**Task description**
Print, exactly as they appear, only the lines from the line that contains "title: 'aelf Market" through the end of the listing.

**Information given**

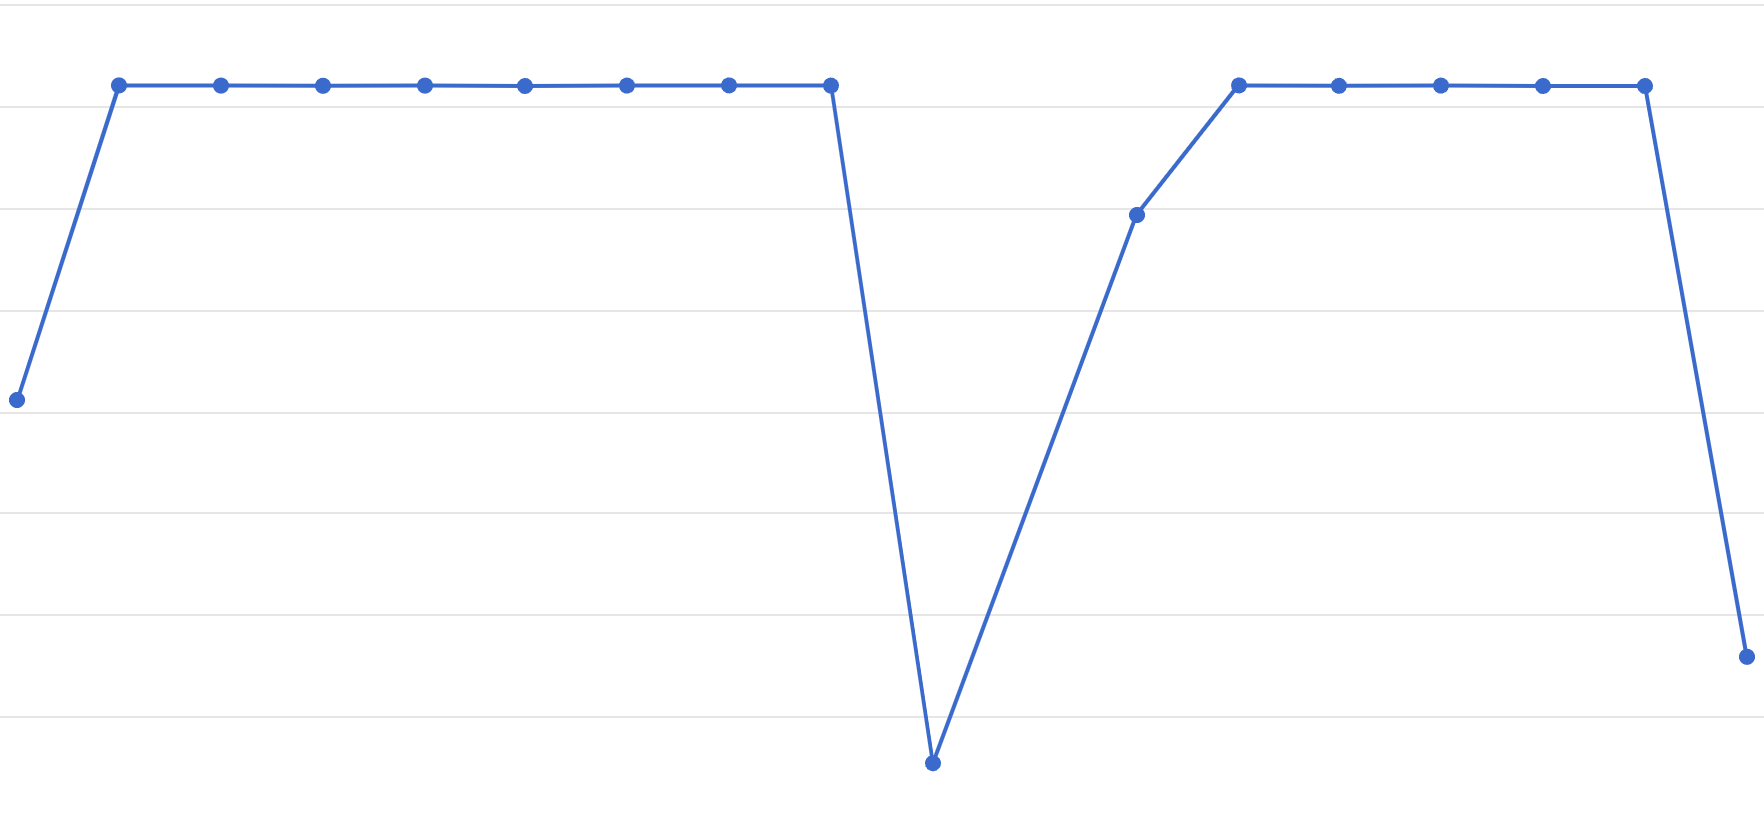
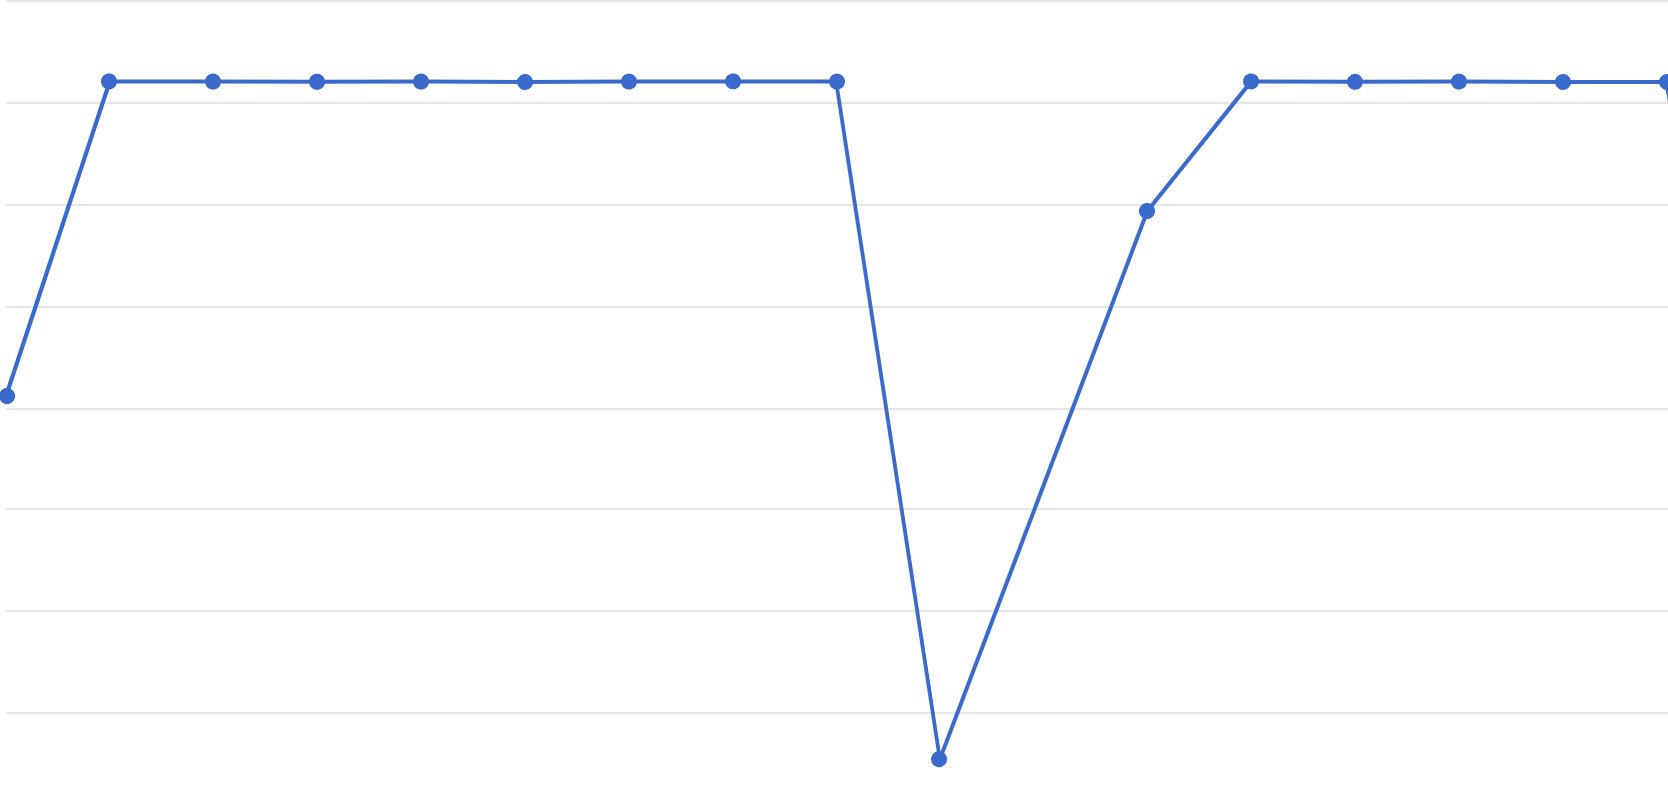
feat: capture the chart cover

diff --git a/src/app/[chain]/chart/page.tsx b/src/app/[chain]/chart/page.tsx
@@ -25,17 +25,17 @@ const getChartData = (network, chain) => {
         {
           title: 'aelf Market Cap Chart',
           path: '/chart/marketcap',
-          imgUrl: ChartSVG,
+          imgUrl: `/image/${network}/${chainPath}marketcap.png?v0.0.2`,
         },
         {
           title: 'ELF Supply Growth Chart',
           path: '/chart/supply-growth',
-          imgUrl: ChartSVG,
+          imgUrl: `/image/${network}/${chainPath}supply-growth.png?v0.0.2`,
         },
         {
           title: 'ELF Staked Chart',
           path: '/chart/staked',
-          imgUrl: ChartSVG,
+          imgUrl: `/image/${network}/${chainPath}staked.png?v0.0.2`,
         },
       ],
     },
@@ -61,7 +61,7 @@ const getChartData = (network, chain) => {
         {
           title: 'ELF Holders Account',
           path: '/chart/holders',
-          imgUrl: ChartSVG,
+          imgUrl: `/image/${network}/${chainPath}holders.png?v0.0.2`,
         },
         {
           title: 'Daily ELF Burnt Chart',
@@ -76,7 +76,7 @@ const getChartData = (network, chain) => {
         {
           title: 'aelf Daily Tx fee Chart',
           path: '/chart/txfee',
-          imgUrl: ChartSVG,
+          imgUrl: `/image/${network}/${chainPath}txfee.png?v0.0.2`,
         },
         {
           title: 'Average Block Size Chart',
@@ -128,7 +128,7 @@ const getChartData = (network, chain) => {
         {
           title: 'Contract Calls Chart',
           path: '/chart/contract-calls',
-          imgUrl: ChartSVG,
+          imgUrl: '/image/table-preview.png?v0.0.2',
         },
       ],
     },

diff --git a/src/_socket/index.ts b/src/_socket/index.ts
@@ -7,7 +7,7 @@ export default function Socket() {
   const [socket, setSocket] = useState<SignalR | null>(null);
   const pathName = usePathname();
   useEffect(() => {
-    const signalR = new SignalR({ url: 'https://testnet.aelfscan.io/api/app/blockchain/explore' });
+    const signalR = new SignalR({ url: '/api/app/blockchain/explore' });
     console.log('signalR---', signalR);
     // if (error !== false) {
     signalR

**Output for this task**
           title: 'aelf Market Cap Chart',
           path: '/chart/marketcap',
-          imgUrl: ChartSVG,
+          imgUrl: `/image/${network}/${chainPath}marketcap.png?v0.0.2`,
         },
         {
           title: 'ELF Supply Growth Chart',
           path: '/chart/supply-growth',
-          imgUrl: ChartSVG,
+          imgUrl: `/image/${network}/${chainPath}supply-growth.png?v0.0.2`,
         },
         {
           title: 'ELF Staked Chart',
           path: '/chart/staked',
-          imgUrl: ChartSVG,
+          imgUrl: `/image/${network}/${chainPath}staked.png?v0.0.2`,
         },
       ],
     },
@@ -61,7 +61,7 @@ const getChartData = (network, chain) => {
         {
           title: 'ELF Holders Account',
           path: '/chart/holders',
-          imgUrl: ChartSVG,
+          imgUrl: `/image/${network}/${chainPath}holders.png?v0.0.2`,
         },
         {
           title: 'Daily ELF Burnt Chart',
@@ -76,7 +76,7 @@ const getChartData = (network, chain) => {
         {
           title: 'aelf Daily Tx fee Chart',
           path: '/chart/txfee',
-          imgUrl: ChartSVG,
+          imgUrl: `/image/${network}/${chainPath}txfee.png?v0.0.2`,
         },
         {
           title: 'Average Block Size Chart',
@@ -128,7 +128,7 @@ const getChartData = (network, chain) => {
         {
           title: 'Contract Calls Chart',
           path: '/chart/contract-calls',
-          imgUrl: ChartSVG,
+          imgUrl: '/image/table-preview.png?v0.0.2',
         },
       ],
     },

diff --git a/src/_socket/index.ts b/src/_socket/index.ts
@@ -7,7 +7,7 @@ export default function Socket() {
   const [socket, setSocket] = useState<SignalR | null>(null);
   const pathName = usePathname();
   useEffect(() => {
-    const signalR = new SignalR({ url: 'https://testnet.aelfscan.io/api/app/blockchain/explore' });
+    const signalR = new SignalR({ url: '/api/app/blockchain/explore' });
     console.log('signalR---', signalR);
     // if (error !== false) {
     signalR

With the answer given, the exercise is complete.